_Exercise details_. Find the word "group" in the records and copy every line where it occurs.

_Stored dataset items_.
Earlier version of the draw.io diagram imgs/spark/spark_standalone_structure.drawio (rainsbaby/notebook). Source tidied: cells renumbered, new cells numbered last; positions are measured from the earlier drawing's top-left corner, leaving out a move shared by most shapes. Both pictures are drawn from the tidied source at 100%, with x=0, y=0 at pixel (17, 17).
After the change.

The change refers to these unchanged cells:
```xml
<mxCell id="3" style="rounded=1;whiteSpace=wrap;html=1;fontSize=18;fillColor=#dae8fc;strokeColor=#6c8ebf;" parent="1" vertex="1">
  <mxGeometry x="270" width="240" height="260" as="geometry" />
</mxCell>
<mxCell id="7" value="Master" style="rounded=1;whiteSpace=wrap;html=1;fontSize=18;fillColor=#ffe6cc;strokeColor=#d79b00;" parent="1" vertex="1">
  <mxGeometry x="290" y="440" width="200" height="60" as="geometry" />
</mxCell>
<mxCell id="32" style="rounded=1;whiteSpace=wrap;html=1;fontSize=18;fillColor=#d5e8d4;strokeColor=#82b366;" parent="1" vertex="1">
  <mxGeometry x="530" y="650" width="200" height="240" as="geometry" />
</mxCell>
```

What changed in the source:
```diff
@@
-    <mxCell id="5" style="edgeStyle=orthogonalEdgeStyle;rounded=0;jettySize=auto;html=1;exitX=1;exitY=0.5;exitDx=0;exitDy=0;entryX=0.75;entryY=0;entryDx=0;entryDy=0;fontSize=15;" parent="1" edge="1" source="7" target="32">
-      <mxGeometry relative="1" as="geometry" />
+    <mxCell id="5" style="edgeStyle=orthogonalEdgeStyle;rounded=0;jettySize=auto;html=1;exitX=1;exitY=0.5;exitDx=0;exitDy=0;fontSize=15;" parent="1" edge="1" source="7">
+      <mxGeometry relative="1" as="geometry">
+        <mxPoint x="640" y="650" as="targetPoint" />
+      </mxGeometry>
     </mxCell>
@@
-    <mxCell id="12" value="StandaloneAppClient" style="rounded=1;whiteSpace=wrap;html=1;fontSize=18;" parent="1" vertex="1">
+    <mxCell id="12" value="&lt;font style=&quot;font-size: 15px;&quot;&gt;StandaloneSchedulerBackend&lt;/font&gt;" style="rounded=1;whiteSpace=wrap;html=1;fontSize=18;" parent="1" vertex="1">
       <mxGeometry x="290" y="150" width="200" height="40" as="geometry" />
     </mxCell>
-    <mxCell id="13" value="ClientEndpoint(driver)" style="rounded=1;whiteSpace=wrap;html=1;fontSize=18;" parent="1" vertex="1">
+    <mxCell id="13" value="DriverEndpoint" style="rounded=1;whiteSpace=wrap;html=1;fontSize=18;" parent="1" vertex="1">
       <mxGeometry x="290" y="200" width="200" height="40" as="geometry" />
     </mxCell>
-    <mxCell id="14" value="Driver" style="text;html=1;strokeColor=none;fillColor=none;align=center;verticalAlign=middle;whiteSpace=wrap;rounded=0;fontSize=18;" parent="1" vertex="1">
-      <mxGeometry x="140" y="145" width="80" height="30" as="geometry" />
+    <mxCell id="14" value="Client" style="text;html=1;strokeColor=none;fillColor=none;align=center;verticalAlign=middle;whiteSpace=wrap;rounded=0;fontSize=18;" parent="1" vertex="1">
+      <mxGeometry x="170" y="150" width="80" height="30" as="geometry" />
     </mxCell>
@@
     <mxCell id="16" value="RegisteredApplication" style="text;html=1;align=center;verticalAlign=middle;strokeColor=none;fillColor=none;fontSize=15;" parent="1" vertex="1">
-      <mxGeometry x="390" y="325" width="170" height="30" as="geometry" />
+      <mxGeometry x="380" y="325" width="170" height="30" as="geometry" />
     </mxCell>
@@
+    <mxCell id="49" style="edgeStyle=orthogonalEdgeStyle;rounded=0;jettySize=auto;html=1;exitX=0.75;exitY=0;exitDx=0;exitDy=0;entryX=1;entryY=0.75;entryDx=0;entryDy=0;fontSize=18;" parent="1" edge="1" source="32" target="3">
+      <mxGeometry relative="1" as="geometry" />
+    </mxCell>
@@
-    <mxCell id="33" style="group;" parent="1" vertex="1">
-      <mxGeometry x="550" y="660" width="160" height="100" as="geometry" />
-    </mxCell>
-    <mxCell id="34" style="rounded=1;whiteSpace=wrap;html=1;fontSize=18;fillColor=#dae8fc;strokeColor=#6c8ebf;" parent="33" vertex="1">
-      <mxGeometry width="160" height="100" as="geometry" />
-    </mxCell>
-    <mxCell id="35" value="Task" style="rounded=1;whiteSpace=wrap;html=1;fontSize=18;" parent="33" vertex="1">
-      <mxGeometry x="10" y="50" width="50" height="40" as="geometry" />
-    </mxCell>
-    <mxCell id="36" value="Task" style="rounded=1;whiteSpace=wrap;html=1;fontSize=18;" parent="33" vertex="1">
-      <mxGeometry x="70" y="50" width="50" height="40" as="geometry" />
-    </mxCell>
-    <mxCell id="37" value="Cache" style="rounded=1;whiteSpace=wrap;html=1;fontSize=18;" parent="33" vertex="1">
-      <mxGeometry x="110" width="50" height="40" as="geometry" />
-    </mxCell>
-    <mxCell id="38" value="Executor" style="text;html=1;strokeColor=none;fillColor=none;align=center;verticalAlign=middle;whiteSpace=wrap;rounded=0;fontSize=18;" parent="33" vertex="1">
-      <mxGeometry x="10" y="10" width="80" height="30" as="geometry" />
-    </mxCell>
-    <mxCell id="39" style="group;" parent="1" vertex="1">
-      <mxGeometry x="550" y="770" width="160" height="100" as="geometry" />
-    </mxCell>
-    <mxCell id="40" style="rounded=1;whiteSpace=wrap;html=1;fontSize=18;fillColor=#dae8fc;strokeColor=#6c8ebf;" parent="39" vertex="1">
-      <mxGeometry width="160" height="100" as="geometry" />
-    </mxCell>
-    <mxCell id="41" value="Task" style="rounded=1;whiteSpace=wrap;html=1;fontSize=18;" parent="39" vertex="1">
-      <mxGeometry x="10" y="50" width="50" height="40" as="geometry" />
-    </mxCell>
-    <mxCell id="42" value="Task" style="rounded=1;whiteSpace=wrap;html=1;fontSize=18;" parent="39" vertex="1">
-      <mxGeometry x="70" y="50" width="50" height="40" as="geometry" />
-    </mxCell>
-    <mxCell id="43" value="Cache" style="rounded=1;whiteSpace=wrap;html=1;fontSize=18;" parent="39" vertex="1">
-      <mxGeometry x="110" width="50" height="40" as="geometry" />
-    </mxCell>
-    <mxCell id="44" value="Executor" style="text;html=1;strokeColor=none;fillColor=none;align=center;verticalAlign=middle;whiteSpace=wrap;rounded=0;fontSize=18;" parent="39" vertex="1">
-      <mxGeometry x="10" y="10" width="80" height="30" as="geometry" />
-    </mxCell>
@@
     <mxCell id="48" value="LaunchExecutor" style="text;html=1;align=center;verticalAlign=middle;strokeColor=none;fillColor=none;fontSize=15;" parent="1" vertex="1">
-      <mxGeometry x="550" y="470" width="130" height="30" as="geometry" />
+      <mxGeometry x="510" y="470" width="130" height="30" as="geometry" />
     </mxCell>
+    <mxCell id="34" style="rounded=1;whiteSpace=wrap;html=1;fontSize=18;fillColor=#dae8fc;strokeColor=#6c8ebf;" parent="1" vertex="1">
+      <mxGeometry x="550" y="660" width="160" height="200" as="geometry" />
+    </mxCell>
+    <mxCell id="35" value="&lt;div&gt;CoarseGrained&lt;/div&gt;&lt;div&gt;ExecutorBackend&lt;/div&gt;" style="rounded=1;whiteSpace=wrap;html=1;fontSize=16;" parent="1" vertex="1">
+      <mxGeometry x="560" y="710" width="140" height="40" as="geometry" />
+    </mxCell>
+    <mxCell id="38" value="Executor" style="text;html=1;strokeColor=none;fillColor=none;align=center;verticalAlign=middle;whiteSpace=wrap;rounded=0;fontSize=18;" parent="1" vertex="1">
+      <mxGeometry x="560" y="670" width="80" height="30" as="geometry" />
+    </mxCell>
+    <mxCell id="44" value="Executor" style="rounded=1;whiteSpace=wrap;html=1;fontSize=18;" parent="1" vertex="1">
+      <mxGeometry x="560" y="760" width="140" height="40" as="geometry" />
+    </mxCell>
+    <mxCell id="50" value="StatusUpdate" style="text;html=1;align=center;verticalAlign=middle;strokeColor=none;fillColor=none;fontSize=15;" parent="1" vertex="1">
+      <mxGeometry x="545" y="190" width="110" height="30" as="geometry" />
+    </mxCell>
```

_Result_.
-    <mxCell id="33" style="group;" parent="1" vertex="1">
-    <mxCell id="39" style="group;" parent="1" vertex="1">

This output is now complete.